- **Problem requirements**
Aside from the pictures, the entries should be given again exactly.

══ Data for analysis ══

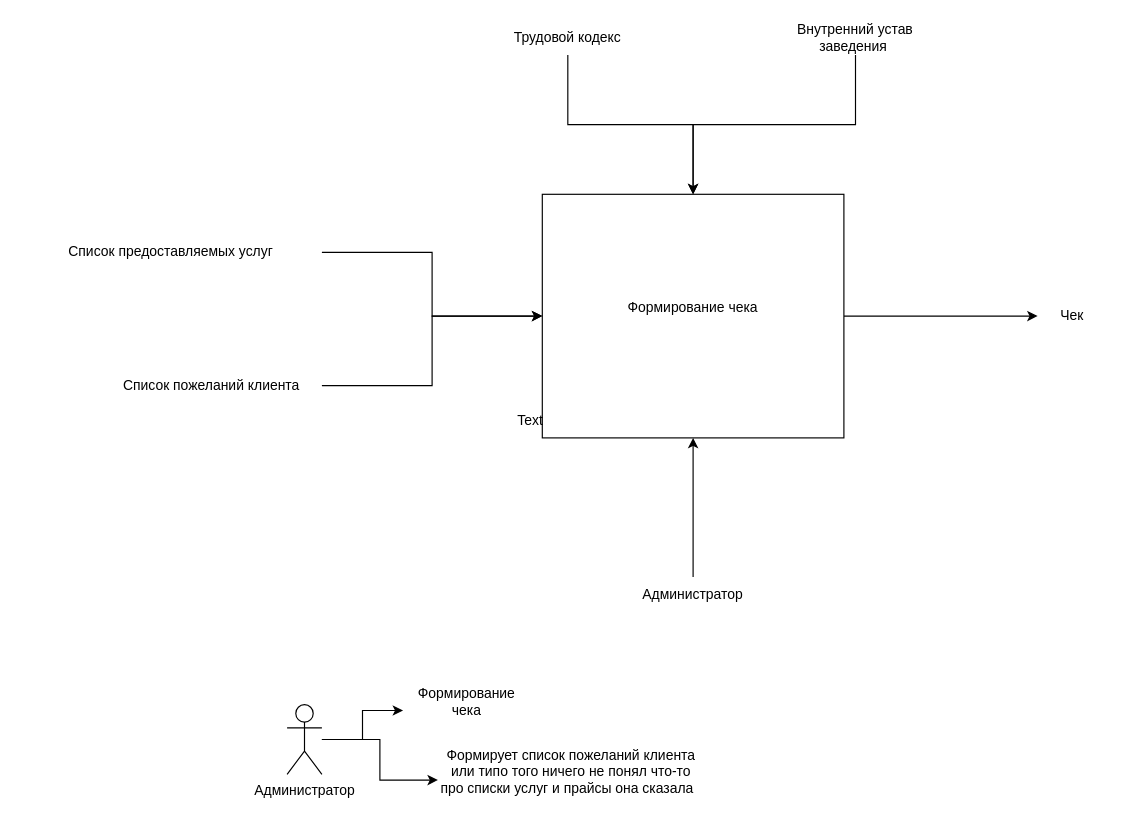
Above: Диаграмма без названия.drawio in Fidjanis/NAdo (draw.io), before the change. Source tidied: cells renumbered, new cells numbered last; positions are measured from the earlier drawing's top-left corner, leaving out a move shared by most shapes. Both pictures are drawn from the tidied source at 116%, with x=0, y=0 at pixel (20, 20).
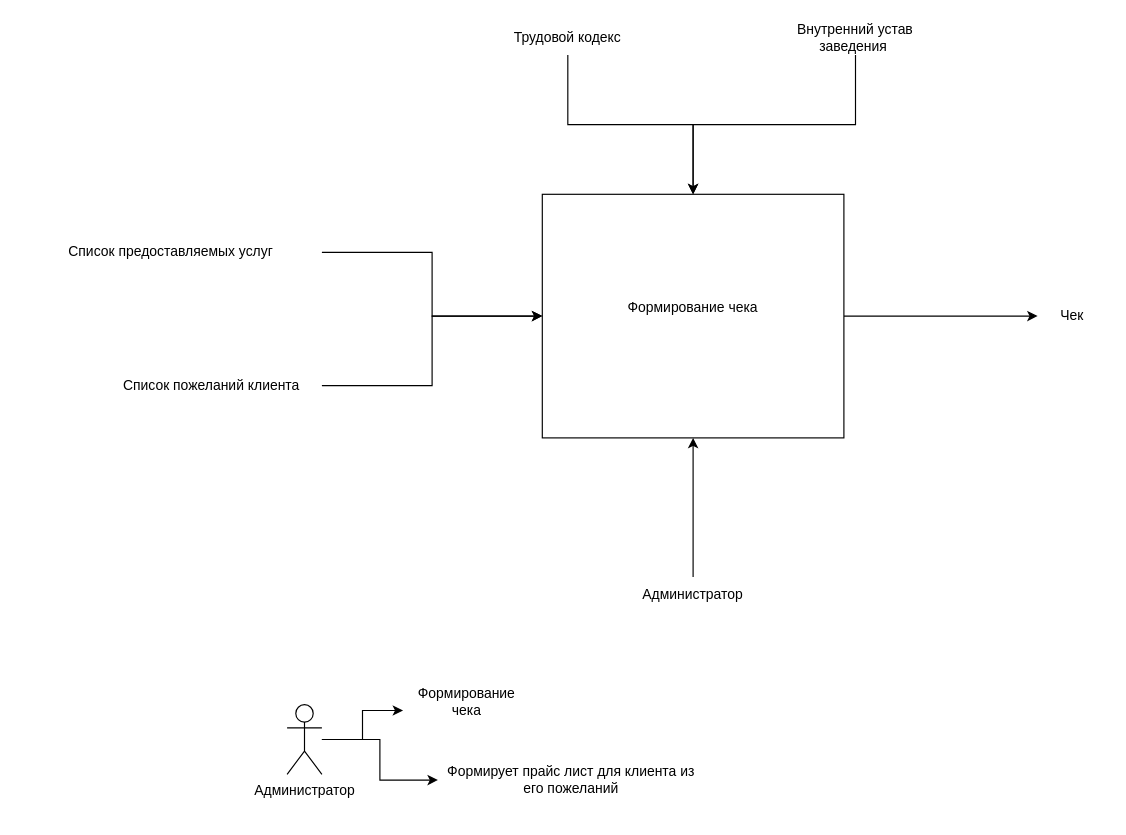
The same diagram, later.

What changed in the source:
```diff
@@
-    <mxCell id="19" value="Text" style="text;html=1;align=center;verticalAlign=middle;whiteSpace=wrap;rounded=0;" parent="1" vertex="1">
-      <mxGeometry x="410" y="330" width="60" height="30" as="geometry" />
-    </mxCell>
-    <mxCell id="20" value="Формирует список пожеланий клиента или типо того ничего не понял что-то про списки услуг и прайсы она сказала&amp;nbsp;&amp;nbsp;&lt;div&gt;&lt;br&gt;&lt;/div&gt;" style="text;html=1;align=center;verticalAlign=middle;whiteSpace=wrap;rounded=0;" parent="1" vertex="1">
+    <mxCell id="20" value="&lt;div&gt;Формирует прайс лист для клиента из его пожеланий&lt;/div&gt;" style="text;html=1;align=center;verticalAlign=middle;whiteSpace=wrap;rounded=0;" parent="1" vertex="1">
       <mxGeometry x="360" y="640" width="230" height="30" as="geometry" />
     </mxCell>
```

═══

- **Response**
Above: Диаграмма без названия.drawio in Fidjanis/NAdo (draw.io), before the change. Source tidied: cells renumbered, new cells numbered last; positions are measured from the earlier drawing's top-left corner, leaving out a move shared by most shapes. Both pictures are drawn from the tidied source at 116%, with x=0, y=0 at pixel (20, 20).
The same diagram, later.

What changed in the source:
```diff
@@
-    <mxCell id="19" value="Text" style="text;html=1;align=center;verticalAlign=middle;whiteSpace=wrap;rounded=0;" parent="1" vertex="1">
-      <mxGeometry x="410" y="330" width="60" height="30" as="geometry" />
-    </mxCell>
-    <mxCell id="20" value="Формирует список пожеланий клиента или типо того ничего не понял что-то про списки услуг и прайсы она сказала&amp;nbsp;&amp;nbsp;&lt;div&gt;&lt;br&gt;&lt;/div&gt;" style="text;html=1;align=center;verticalAlign=middle;whiteSpace=wrap;rounded=0;" parent="1" vertex="1">
+    <mxCell id="20" value="&lt;div&gt;Формирует прайс лист для клиента из его пожеланий&lt;/div&gt;" style="text;html=1;align=center;verticalAlign=middle;whiteSpace=wrap;rounded=0;" parent="1" vertex="1">
       <mxGeometry x="360" y="640" width="230" height="30" as="geometry" />
     </mxCell>
```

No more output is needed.